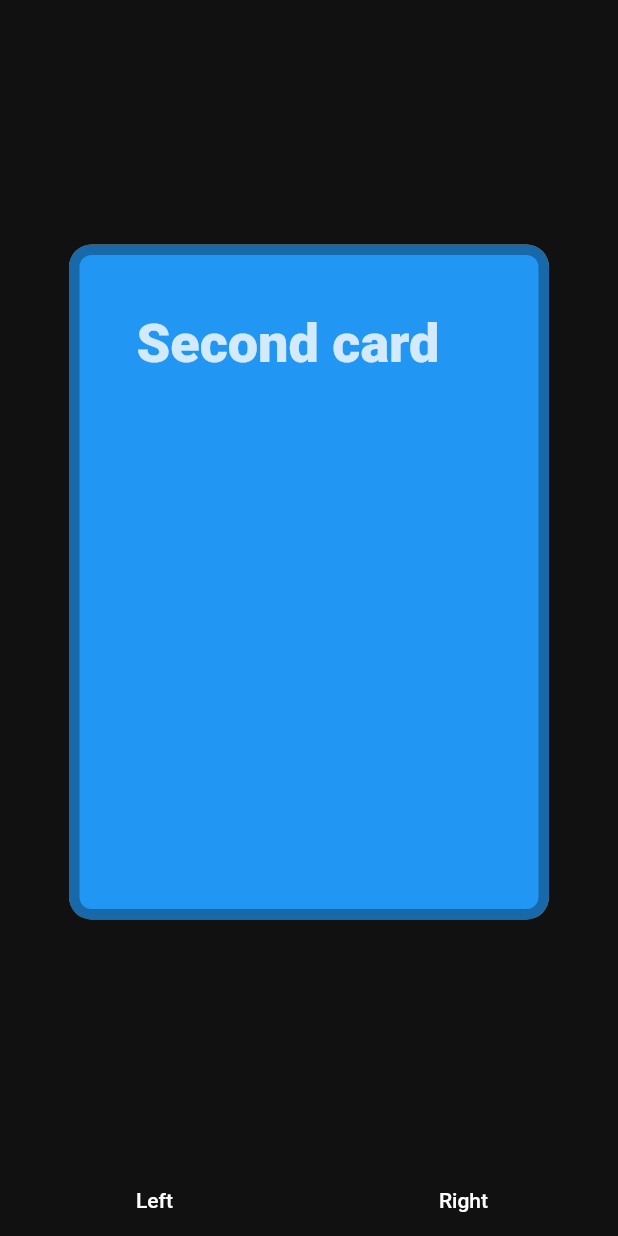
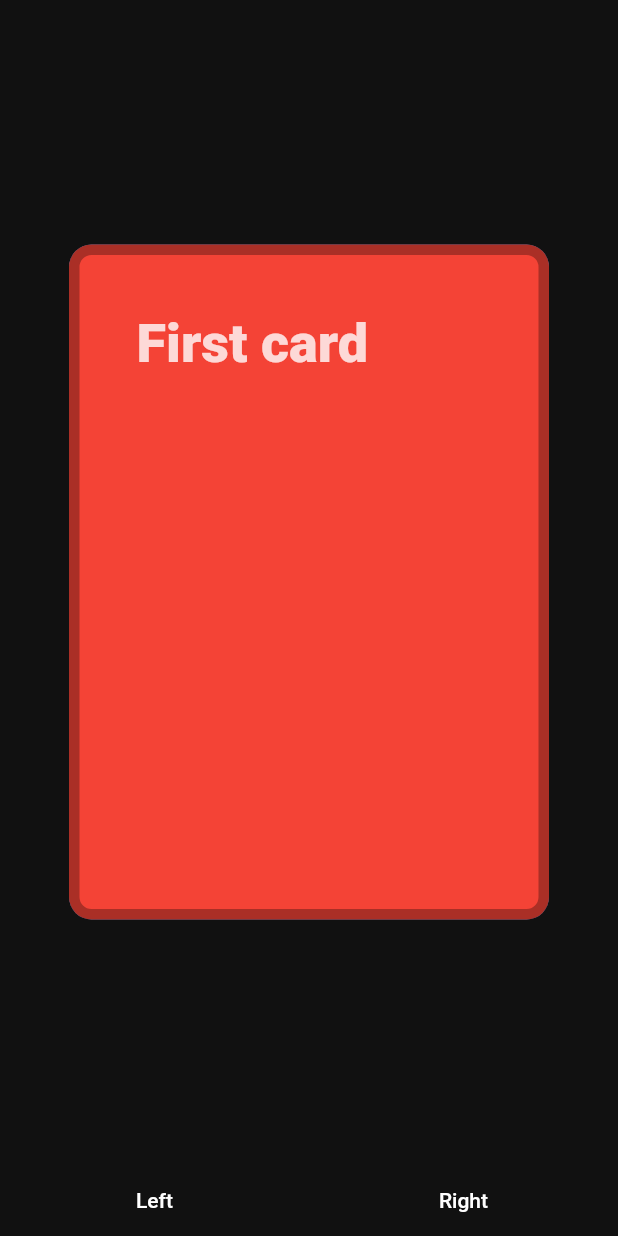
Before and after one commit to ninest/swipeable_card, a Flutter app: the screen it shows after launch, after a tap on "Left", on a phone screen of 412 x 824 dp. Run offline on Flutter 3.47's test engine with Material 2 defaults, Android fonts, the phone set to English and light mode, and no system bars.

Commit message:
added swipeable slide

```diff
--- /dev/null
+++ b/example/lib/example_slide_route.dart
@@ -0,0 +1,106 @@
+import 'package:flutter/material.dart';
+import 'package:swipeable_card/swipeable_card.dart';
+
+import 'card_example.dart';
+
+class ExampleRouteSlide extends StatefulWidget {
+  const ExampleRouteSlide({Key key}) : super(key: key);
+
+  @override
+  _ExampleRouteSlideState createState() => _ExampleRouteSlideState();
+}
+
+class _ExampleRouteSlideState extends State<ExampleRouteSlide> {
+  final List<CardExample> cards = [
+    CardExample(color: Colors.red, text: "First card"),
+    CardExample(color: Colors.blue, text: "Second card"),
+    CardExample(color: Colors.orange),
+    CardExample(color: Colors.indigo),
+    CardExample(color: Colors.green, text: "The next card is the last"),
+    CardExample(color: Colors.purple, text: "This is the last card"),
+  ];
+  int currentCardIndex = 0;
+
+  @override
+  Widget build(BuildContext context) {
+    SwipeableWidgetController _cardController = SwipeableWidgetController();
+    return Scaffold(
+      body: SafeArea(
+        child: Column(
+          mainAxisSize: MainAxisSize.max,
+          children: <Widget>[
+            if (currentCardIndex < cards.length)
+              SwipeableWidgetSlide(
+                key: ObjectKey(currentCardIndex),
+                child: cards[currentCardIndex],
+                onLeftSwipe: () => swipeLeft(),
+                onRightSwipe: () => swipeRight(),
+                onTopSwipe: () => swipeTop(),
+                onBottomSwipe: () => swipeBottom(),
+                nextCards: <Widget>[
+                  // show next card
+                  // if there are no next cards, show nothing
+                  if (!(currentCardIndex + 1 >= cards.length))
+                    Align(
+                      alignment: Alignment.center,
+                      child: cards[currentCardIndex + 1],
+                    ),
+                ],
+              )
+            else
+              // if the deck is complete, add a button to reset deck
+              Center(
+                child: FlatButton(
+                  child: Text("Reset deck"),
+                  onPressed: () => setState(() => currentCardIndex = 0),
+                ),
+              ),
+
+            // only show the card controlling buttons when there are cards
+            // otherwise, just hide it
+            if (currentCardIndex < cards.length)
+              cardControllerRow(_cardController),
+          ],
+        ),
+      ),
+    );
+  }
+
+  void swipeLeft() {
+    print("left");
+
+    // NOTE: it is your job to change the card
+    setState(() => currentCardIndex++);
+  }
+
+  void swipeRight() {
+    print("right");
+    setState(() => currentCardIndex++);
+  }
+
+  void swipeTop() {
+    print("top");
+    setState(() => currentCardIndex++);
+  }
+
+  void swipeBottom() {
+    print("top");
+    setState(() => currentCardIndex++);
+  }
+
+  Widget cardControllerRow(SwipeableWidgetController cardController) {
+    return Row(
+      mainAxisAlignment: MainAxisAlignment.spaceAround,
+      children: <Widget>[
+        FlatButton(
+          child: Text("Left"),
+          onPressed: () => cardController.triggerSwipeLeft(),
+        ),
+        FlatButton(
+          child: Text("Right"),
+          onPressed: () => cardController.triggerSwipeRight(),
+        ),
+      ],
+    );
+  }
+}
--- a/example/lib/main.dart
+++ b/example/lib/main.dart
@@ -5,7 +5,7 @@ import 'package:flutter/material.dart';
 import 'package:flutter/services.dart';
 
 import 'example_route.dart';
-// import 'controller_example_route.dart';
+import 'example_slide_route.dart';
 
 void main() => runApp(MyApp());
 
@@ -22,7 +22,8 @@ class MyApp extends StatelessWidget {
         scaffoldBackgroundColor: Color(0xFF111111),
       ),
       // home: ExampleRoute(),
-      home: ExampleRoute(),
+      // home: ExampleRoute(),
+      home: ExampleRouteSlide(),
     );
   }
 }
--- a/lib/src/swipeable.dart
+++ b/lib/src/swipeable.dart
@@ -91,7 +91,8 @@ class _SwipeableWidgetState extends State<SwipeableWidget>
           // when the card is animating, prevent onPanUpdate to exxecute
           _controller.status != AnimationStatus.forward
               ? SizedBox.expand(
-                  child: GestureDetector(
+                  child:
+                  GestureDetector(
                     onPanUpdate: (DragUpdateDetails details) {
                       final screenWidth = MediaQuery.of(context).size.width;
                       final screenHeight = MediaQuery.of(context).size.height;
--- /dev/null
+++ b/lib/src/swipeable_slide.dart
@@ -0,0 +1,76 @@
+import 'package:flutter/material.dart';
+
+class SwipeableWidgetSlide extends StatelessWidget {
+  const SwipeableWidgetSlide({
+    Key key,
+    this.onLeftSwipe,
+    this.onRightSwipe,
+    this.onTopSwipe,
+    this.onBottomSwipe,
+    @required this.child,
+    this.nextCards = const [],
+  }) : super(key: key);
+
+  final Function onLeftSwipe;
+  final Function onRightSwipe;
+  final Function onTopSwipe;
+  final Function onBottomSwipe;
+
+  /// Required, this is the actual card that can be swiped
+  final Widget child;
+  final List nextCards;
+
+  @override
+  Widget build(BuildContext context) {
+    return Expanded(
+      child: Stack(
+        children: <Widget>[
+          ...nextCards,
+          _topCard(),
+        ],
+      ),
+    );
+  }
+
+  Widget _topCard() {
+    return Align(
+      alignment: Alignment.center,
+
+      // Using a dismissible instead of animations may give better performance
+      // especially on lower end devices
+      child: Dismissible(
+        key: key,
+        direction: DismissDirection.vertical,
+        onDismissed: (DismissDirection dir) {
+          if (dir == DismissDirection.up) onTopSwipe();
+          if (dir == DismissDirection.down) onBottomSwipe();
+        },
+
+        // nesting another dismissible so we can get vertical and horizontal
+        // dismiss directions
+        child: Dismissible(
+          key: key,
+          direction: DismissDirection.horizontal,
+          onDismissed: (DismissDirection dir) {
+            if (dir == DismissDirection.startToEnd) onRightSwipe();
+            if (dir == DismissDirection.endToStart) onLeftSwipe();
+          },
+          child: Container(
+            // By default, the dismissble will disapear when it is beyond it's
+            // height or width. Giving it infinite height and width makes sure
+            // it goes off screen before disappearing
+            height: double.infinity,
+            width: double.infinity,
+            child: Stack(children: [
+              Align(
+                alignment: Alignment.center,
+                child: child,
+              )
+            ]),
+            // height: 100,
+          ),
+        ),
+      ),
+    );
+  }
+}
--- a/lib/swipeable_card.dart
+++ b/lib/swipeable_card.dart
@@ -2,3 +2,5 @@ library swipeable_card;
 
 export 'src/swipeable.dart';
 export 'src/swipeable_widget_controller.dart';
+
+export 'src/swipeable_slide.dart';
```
____________
Only lines holding the word "CardExample" belong in the answer; copy each one from the material.

+  final List<CardExample> cards = [
+    CardExample(color: Colors.red, text: "First card"),
+    CardExample(color: Colors.blue, text: "Second card"),
+    CardExample(color: Colors.orange),
+    CardExample(color: Colors.indigo),
+    CardExample(color: Colors.green, text: "The next card is the last"),
+    CardExample(color: Colors.purple, text: "This is the last card"),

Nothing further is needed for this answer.